Exercise description
Every line of the material that holds "contain" should be counted; give the number and nothing more.

Available data
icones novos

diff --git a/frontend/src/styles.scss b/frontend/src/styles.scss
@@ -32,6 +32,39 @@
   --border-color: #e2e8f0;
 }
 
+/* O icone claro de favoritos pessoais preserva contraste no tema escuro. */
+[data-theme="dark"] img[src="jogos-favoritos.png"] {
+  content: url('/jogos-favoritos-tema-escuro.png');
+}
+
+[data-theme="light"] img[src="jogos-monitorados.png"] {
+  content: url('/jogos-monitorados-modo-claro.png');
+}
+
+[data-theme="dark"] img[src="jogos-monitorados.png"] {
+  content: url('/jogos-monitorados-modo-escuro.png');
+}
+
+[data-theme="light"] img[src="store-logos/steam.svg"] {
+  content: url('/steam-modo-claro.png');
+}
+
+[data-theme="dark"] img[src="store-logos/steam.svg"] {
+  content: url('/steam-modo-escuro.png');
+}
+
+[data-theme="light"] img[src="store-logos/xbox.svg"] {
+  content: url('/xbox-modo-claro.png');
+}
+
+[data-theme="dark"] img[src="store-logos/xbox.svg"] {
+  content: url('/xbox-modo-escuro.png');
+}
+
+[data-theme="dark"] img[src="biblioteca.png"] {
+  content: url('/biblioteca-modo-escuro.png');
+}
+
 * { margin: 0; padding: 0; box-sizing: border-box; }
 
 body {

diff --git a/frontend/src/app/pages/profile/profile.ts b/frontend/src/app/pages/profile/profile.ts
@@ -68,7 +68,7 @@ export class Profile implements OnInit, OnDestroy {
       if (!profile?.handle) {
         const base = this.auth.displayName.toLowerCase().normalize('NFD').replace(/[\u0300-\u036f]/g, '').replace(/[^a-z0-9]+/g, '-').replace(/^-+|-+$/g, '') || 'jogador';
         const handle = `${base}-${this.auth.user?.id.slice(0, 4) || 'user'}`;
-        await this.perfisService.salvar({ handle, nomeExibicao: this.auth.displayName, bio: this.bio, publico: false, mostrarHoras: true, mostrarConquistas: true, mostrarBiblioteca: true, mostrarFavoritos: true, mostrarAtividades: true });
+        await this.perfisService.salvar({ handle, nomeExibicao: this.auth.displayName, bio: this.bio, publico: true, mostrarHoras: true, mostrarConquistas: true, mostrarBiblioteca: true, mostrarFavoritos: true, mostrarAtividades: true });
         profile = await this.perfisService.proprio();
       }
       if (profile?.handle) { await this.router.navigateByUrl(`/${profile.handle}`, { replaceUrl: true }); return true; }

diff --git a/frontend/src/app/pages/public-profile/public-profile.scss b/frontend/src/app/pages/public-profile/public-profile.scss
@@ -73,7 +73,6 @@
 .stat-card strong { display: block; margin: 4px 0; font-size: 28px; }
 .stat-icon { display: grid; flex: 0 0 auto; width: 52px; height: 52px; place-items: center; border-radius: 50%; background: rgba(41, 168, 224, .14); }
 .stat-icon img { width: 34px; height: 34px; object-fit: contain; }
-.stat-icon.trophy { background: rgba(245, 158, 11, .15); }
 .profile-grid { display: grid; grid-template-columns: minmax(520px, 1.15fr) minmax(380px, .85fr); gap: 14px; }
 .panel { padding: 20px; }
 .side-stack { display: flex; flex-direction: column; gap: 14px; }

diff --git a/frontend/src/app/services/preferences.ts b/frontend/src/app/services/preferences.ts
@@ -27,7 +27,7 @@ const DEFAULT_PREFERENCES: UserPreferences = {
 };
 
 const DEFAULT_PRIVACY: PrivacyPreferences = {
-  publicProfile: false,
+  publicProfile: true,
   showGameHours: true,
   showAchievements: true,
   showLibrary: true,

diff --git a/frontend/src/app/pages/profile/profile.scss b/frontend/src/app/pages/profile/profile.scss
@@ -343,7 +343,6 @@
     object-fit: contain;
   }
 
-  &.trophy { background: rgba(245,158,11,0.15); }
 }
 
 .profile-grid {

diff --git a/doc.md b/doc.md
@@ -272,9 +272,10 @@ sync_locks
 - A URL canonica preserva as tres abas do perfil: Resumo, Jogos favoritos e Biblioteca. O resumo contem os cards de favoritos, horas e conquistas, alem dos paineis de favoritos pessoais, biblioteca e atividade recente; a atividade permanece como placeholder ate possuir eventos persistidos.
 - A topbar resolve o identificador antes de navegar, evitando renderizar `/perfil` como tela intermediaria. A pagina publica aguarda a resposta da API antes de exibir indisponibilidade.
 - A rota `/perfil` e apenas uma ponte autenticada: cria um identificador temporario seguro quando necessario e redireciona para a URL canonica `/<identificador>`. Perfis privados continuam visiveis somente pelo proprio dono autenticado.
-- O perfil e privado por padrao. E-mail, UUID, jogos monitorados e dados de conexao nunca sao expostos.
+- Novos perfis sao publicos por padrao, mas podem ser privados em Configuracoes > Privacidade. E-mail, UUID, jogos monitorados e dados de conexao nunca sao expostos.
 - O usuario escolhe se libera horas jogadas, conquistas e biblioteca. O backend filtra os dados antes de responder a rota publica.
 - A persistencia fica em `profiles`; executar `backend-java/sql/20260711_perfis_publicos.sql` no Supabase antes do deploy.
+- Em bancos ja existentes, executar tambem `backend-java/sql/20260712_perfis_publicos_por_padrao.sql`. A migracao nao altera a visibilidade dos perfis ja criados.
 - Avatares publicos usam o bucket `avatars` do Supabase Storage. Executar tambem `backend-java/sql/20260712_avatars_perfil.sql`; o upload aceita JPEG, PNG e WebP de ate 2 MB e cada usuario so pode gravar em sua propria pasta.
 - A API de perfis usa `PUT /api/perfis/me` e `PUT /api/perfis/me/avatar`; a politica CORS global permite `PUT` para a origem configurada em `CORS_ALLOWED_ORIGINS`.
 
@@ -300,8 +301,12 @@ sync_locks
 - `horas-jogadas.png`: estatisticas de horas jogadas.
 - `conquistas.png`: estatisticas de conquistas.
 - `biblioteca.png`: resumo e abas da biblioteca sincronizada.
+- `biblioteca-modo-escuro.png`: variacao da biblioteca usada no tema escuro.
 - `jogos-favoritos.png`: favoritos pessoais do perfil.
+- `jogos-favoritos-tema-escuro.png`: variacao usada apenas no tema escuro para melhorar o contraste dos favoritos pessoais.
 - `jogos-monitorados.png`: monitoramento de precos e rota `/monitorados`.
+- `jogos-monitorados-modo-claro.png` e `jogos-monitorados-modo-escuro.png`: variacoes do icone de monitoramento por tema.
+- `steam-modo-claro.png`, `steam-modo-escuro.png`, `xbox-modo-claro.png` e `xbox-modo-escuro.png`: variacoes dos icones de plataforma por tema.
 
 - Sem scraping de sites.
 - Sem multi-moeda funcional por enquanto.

==

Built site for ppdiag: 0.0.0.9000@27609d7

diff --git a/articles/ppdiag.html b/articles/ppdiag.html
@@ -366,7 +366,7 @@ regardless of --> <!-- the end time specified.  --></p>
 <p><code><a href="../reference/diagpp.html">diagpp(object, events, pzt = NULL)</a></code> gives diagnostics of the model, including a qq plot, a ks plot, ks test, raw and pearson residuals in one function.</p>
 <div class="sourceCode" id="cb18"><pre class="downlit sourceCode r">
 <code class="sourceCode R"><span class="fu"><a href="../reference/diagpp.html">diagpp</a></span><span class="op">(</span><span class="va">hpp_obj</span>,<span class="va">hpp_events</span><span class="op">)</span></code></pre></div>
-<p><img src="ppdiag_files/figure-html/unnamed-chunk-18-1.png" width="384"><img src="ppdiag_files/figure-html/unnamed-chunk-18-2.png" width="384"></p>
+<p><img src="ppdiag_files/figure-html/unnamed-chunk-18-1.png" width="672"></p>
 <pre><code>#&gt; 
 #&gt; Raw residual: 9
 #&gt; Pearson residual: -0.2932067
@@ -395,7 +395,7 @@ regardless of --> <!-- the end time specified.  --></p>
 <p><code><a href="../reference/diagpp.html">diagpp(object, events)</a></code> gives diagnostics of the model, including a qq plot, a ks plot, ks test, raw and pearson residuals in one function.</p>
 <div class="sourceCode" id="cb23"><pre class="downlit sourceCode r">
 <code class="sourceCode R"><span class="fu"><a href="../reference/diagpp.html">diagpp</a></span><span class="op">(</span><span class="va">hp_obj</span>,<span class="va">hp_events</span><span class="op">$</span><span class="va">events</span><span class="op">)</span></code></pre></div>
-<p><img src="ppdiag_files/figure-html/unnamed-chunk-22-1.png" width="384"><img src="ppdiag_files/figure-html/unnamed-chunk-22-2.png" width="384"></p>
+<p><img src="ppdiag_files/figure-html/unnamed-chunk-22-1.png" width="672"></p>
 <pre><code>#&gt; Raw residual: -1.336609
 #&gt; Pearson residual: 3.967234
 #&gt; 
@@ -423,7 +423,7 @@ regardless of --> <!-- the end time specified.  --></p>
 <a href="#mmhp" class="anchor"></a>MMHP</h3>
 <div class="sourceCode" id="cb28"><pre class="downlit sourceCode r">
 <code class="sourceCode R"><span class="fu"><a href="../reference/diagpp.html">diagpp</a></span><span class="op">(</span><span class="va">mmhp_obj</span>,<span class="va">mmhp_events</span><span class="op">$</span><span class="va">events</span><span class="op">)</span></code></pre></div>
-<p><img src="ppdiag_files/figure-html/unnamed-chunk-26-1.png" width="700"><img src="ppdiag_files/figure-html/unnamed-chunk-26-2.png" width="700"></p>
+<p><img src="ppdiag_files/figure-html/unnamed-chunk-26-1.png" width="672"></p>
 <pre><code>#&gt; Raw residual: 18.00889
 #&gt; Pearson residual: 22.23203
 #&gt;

Solution for this problem
2